You should all be done, try typing the following to get it running!

 pyrobot

64-bit

In order to get pyrobot running on 64bit, you basically need to add -fPIC to CFLAGS in all the relative Makefiles as explained in this mailing list post – http://www.mail-archive.com/pyro-users@pyrorobotics.org/msg00344.html – Lucky for you I’ve already gone through the effort of doing it and compressed it (download here you won’t need to if you are going to run the script though, it’ll do it for you..).

This script should download the file, configure and make and output the path to the .bashrc file for you (similar to the 32bit one does) so download this file, or copy and paste the script below into a file in your home directory:

#!/bin/sh

currentdir=$(pwd)

sudo apt-get install build-essential python2.6 python2.6-dev python-tk python-numeric libjpeg62-dev libncurses5-dev swig

wget http://dl.dropbox.com/u/307455/pyrobot-5.0.0_64bit.tar

tar -zxvf pyrobot-5.0.0_64bit.tar

cd pyrobot

python configure.py

make

echo 'export PATH=${PATH}:'$currentdir'/pyrobot/bin' >> $currentdir/.bashrc

2. Make sure this file is in your home directory (e.g /home/alex/pyroinstall64.sh) and make it executable:

 chmod +x pyroinstall64.sh

3. Run the usual way (as super user because it has to install stuff etc):

 sudo ./pyroinstall64.sh

Steps 4. 5. and 6. are the same as above..

Change Default Editor

If you want to change the default editor from emacs to anything else (this will change the default editor used in other terminal applications too..) use the following commands, just change gedit to whatever you’d like (vi, vim, kedit etc):

echo "export EDITOR=/usr/bin/gedit" >> ~/.bashrc
source ~/.bashrc

Any problems leave a comment and I’ll try and help as best as I can..

Categories
Linux Posts

Ubuntu Disconnecting from Wi-Fi and Failing to Reconnect.

I have an updated fix for this issue using a startup script to connect and a time scheduled script for checking the connection, rather than having one constantly running in the background, avalible here – http://alexsleat.co.uk/2011/01/09/a-more-elegant-solution-to-ubuntu-wi-fi-reconnecting-issue/

I’ve been having some trouble with my wifi on Ubuntu recently but I think it’s because I’m almost out of range of the access point. The problem is that once it disconnects it never seems to be able to reconnect unless wireless is disabled and re-enabled. No doubt there is another way of fixing this issue but it gives me a chance to write my first shell script.
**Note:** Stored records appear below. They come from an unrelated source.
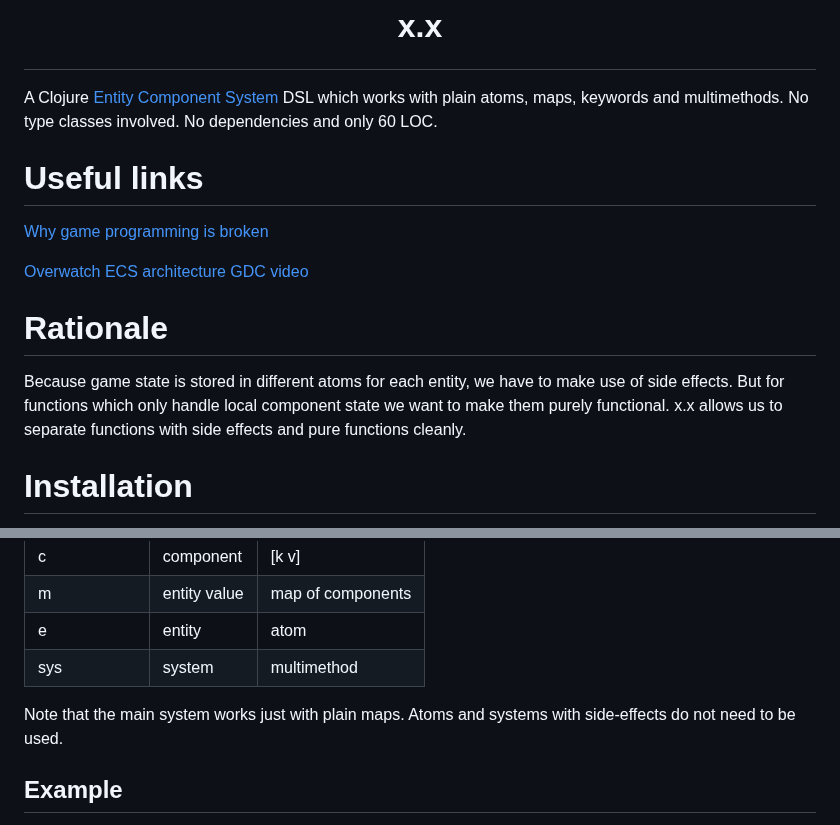
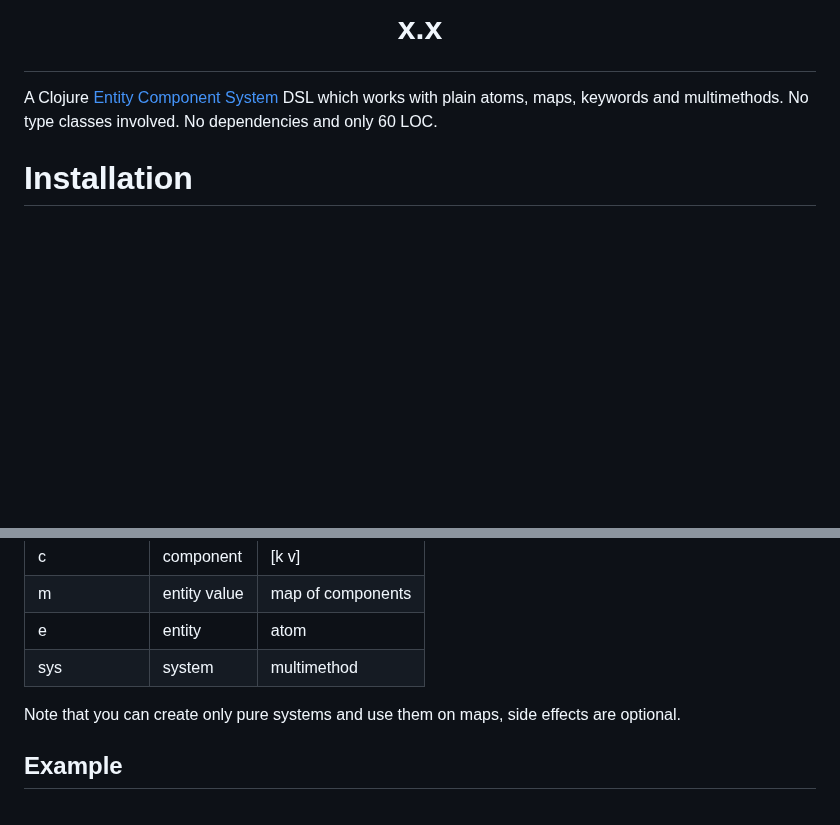
Before and after one commit to damn/core.component, a Markdown page: README.md, 2 parts joined by grey strips. Rendered like a GitHub page; blank space fills up the shorter version.

```diff
--- a/README.md
+++ b/README.md
@@ -6,17 +3,6 @@
 A Clojure [Entity Component System](https://en.wikipedia.org/wiki/Entity_component_system) DSL which works with plain atoms, maps, keywords and multimethods.
 No type classes involved. No dependencies and only 60 LOC.
 
-# Useful links
-
-[Why game programming is broken](https://namekdev.net/2017/05/exploring-directions-to-fix-game-programming/)
-
-[Overwatch ECS architecture GDC video](https://youtu.be/zrIY0eIyqmI)
-
-# Rationale
-
-Because game state is stored in different atoms for each entity, we have to make use of side effects.
-But for functions which only handle local component state we want to make them purely functional.
-x.x allows us to separate functions with side effects and pure functions cleanly.
 
 # Installation
 
@@ -40,7 +26,7 @@ Abbreviation | Meaning           | Datatype
  e           | entity            | atom
  sys         | system            | multimethod
 
-Note that the main system works just with plain maps. Atoms and systems with side-effects do not need to be used.
+Note that you can create only pure systems and use them on maps, side effects are optional.
 
 ## Example
 
```
Also changed, not shown: other parts of README.md (+0 -3 lines).
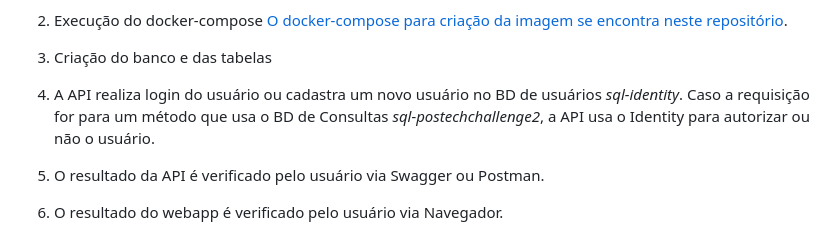
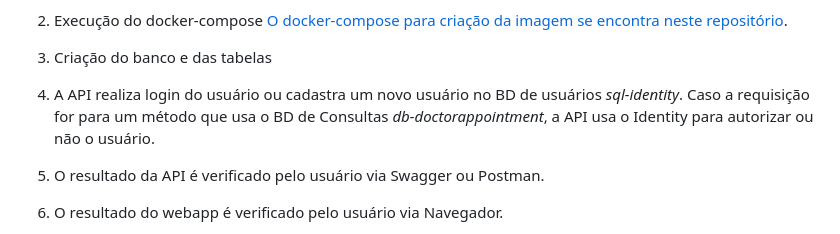
Before and after one commit to rodrigoskte/DoctorAppointmentBooking, a Markdown page: README.md, the part around the change. Drawn GitHub-style; folded sections open.

```diff
--- a/README.md
+++ b/README.md
@@ -67,7 +67,7 @@ De acordo com a Figura 1, a arquitetura do DoctorAppointmentBooking é descrita
 
 3. Criação do banco e das tabelas
 
-4. A API realiza login do usuário ou cadastra um novo usuário no BD de usuários *sql-identity*. Caso a requisição for para um método que usa o BD de Consultas *sql-postechchallenge2*, a API usa o Identity para autorizar ou não o usuário.
+4. A API realiza login do usuário ou cadastra um novo usuário no BD de usuários *sql-identity*. Caso a requisição for para um método que usa o BD de Consultas *db-doctorappointment*, a API usa o Identity para autorizar ou não o usuário.
 
 5. O resultado da API é verificado pelo usuário via Swagger ou Postman.
 
```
In short the script disables network-manager (it was trying to do things auto which was screwing with things), sets up the connection and connects then checks for a string in the wireless card parameters which will only occur if it’s disconnected, if the string appears it’ll disable and re-enable the wireless device which seems to allow it to connect again. If it’s connected it’ll wait 3 minutes (180 seconds) before checking again where as if it does disconnect it’ll check again 30 seconds after it’s tired rebooting the device.

Here’s the script, be sure to try it if you’re having the same problem (you might need to change the wireless device ‘wlan1’ to yours) and comment if I’m doing something wrong or there’s another way around this, cheers.
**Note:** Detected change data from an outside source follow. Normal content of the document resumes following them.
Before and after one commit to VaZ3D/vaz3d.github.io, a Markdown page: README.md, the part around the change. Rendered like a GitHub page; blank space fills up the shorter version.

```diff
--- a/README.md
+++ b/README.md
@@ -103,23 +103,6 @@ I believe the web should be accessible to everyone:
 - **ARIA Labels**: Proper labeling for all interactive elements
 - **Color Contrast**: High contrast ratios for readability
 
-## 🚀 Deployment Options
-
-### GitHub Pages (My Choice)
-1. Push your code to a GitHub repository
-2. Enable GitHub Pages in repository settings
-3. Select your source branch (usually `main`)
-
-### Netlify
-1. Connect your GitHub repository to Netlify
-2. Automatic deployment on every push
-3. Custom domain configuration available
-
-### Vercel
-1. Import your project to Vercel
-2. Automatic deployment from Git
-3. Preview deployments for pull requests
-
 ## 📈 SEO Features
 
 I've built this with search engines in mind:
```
#!/bin/bash

service network-manager stop

iwconfig wlan1 essid NETWORKNAME
iwconfig wlan1 key NETWORKKEY
ifconfig wlan1 up
dhclient3 wlan1

while true;
do

if (iwconfig wlan1) | grep -o "Access Point: Not-Associated"
then
	ifconfig wlan1 down
	echo "not connected, rebooting Wifi"
	ifconfig wlan1 up
	sleep 30
else
	echo "connected"
	sleep 180
fi

done